More on Ayn Rand and The Incredibles

The new movie The Incredibles received a terrific write-up in yesterday’s Washington Times. The review begins:

For decades, kids have enjoyed following the out-of-this-world exploits of comic-book heroes, learning along the way about courage and the need for good to triumph over the plots of those possessed by evil. Every generation must learn its own duty to sacrifice and fight for the good.
But lately, ever since the first “Spiderman” live-action movie roared at the box office, fans of the long-lasting Marvel Comics stable of superheroes have been inundated with big, noisy, expensive blockbusters bringing these two-dimensional pen-and-ink heroes to life. Unfortunately, in attempting to dramatize Marvel honcho Stan Lee’s formula ? paper heroes deepened on the page by troubled private lives in their worlds of secret identity ? these films have all suffered in varying degrees, growing ever more dark and gloomy, almost hopeless.
While the “Spiderman” films have retained a fraction of whimsy, movies like “Daredevil” and “The Incredible Hulk” have left many fans wishing they had seen more righteous heroism and less sulky realism. In the final analysis, superhero comics work best when the reader is inspired, not left seeking Dr. Phil. Complex superheroes can make for a nice, dramatic storyline, but when they’re so tortured by personal demons, they can’t be very super, can they?
For those who like their heroes a little less super-serious than the superhuman characters of old, there is a surprisingly mature option: Pixar’s new cartoon “The Incredibles.” This film unfolds like a comic book, with lots of action. But between its animated lines, it offers real lessons about heroism, the use of talents and commitment to family. It’s not often a cartoon carries a line where a child worries, “Mom and Dad’s life could be in jeopardy … or even worse … their marriage.”

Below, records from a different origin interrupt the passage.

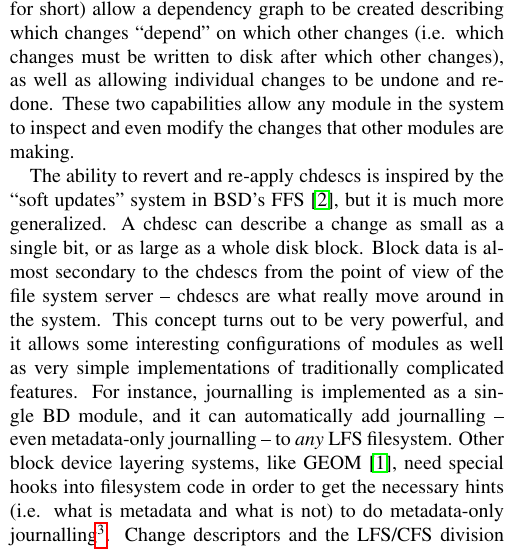
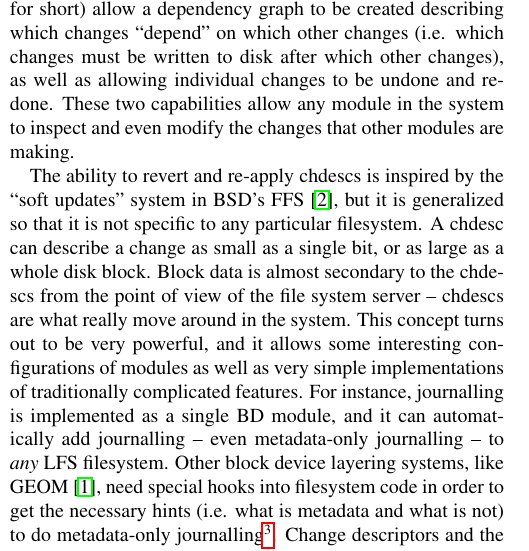
Before and after one commit to ucla-readable/fstitch-doc, a LaTeX document (sosp_poster/abstract.tex, which reads sosp_poster/chdescs.tex): part of one column of page 1 of 2, cut so that both start at the same text. Compiled offline with pdfLaTeX.

Commit message:
r1340: Changing the phrasing of how chdescs are generalized.

```diff
--- a/sosp_poster/chdescs.tex
+++ b/sosp_poster/chdescs.tex
@@ -14,19 +14,20 @@ module in the system to inspect and even modify the changes that other modules
 are making.
 
 The ability to revert and re-apply chdescs is inspired by the ``soft updates''
-system in BSD's FFS~\cite{ganger00soft}, but it is much more generalized. A
-chdesc can describe a change as small as a single bit, or as large as a whole
-disk block. Block data is almost secondary to the chdescs from the point of view
-of the file system server -- chdescs are what really move around in the system.
-This concept turns out to be very powerful, and it allows some interesting
-configurations of modules as well as very simple implementations of
-traditionally complicated features. For instance, journalling is implemented as
-a single BD module, and it can automatically add journalling -- even
-metadata-only journalling -- to {\it any} LFS filesystem. Other block device
-layering systems, like GEOM~\cite{geom}, need special hooks into filesystem code
-in order to get the necessary hints (i.e. what is metadata and what is not) to
-do metadata-only journalling\footnote{Check this claim}. Change descriptors and the LFS/CFS division allow
-us to do this automatically.
+system in BSD's FFS~\cite{ganger00soft}, but it is generalized so that it is not
+specific to any particular filesystem. A chdesc can describe a change as small
+as a single bit, or as large as a whole disk block. Block data is almost
+secondary to the chdescs from the point of view of the file system server --
+chdescs are what really move around in the system. This concept turns out to be
+very powerful, and it allows some interesting configurations of modules as well
+as very simple implementations of traditionally complicated features. For
+instance, journalling is implemented as a single BD module, and it can
+automatically add journalling -- even metadata-only journalling -- to {\it any}
+LFS filesystem. Other block device layering systems, like GEOM~\cite{geom}, need
+special hooks into filesystem code in order to get the necessary hints (i.e.
+what is metadata and what is not) to do metadata-only journalling\footnote{Check
+this claim}. Change descriptors and the LFS/CFS division allow us to do this
+automatically.
 
 For many complex operations, like RAID or journalling, the chdesc graph is
 changed in specific ways which can be broken down into sequences of simple graph
```
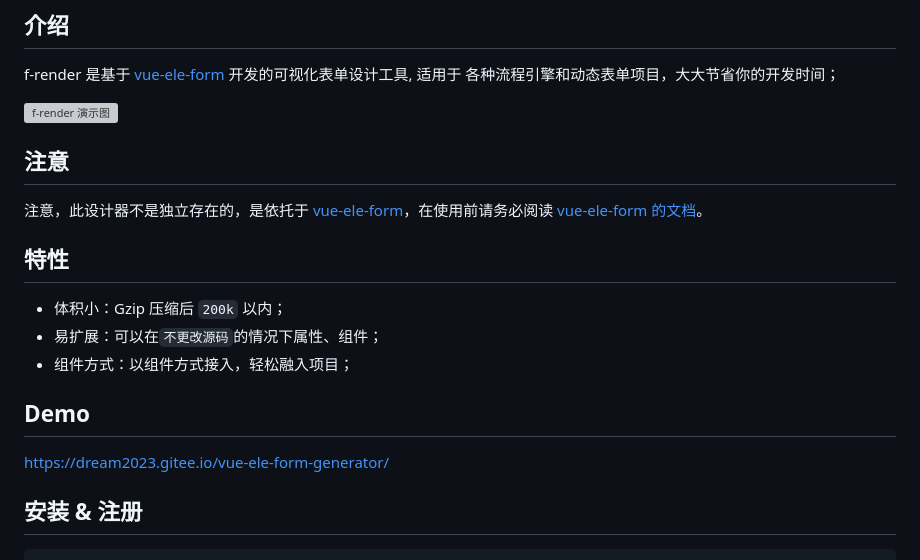
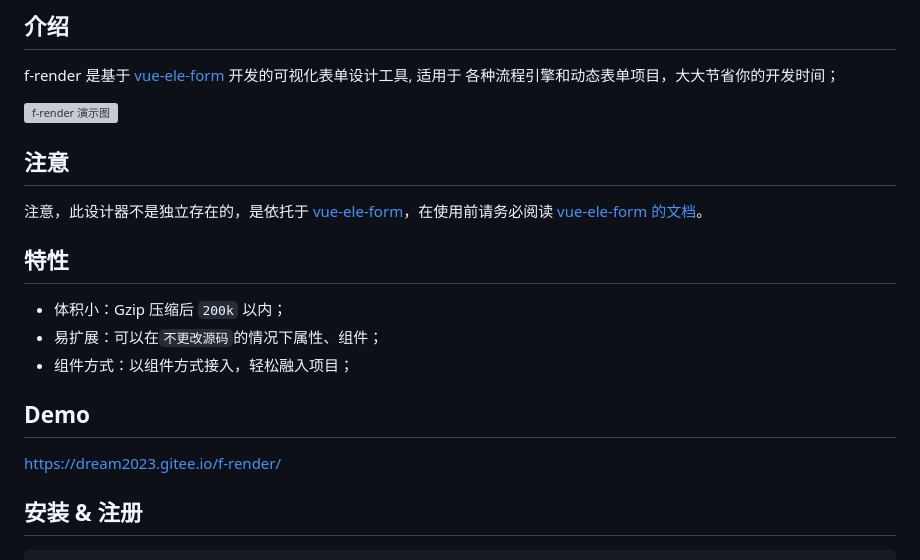
Before and after one commit to cyrelk8/N0SPichetv, a Markdown page: README.md, the part around one of its changes. Drawn GitHub-style; grey boxes are pictures that could not be loaded.

```diff
--- a/README.md
+++ b/README.md
@@ -61,7 +61,7 @@ f-render 是基于 [vue-ele-form](https://github.com/dream2023/vue-ele-form) 开
 
 ## Demo
 
-[https://dream2023.gitee.io/vue-ele-form-generator/](https://dream2023.gitee.io/vue-ele-form-generator/)
+[https://dream2023.gitee.io/f-render/](https://dream2023.gitee.io/f-render/)
 
 ## 安装 & 注册
 
```
Also changed, not shown: other parts of README.md (+1 -1 lines).
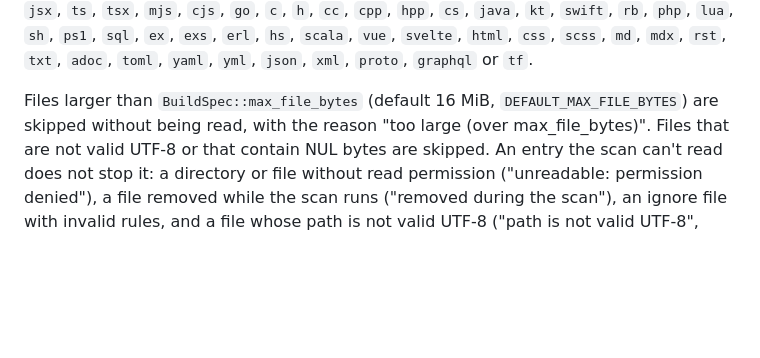
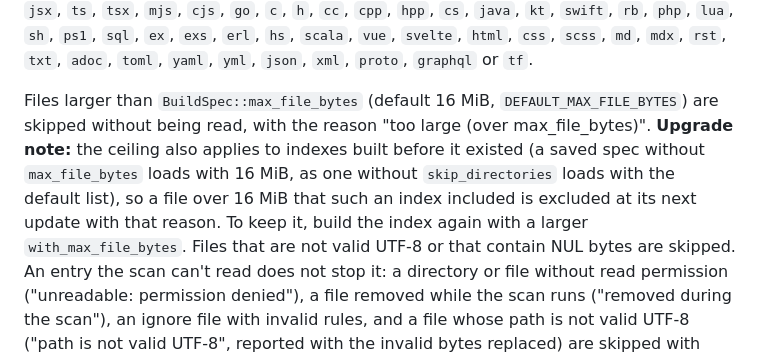
Before and after one commit to mesa-hills-research/arko_framework, a Markdown page: docs/arko_index-reference.md, the part around the change. Drawn GitHub-style; blank space fills up the shorter version.

```diff
--- a/docs/arko_index-reference.md
+++ b/docs/arko_index-reference.md
@@ -90,7 +90,12 @@ indexed when its name is `Dockerfile`, `Makefile`, `CMakeLists.txt`, `Justfile`,
 `toml`, `yaml`, `yml`, `json`, `xml`, `proto`, `graphql` or `tf`.
 
 Files larger than `BuildSpec::max_file_bytes` (default 16 MiB, `DEFAULT_MAX_FILE_BYTES`)
-are skipped without being read, with the reason "too large (over max_file_bytes)". Files
+are skipped without being read, with the reason "too large (over max_file_bytes)".
+**Upgrade note:** the ceiling also applies to indexes built before it existed (a saved spec
+without `max_file_bytes` loads with 16 MiB, as one without `skip_directories` loads with
+the default list), so a file over 16 MiB that such an index included is excluded at its
+next update with that reason. To keep it, build the index again with a larger
+`with_max_file_bytes`. Files
 that are not valid UTF-8 or that contain NUL bytes are skipped. An entry the scan can't
 read does not stop it: a directory or file without read permission ("unreadable:
 permission denied"), a file removed while the scan runs ("removed during the scan"), an
```
Also changed, not shown: docs/defaults-reference.md (+4 -1 lines).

See the full review for additional information about this apparently-terrific, and refreshing, film.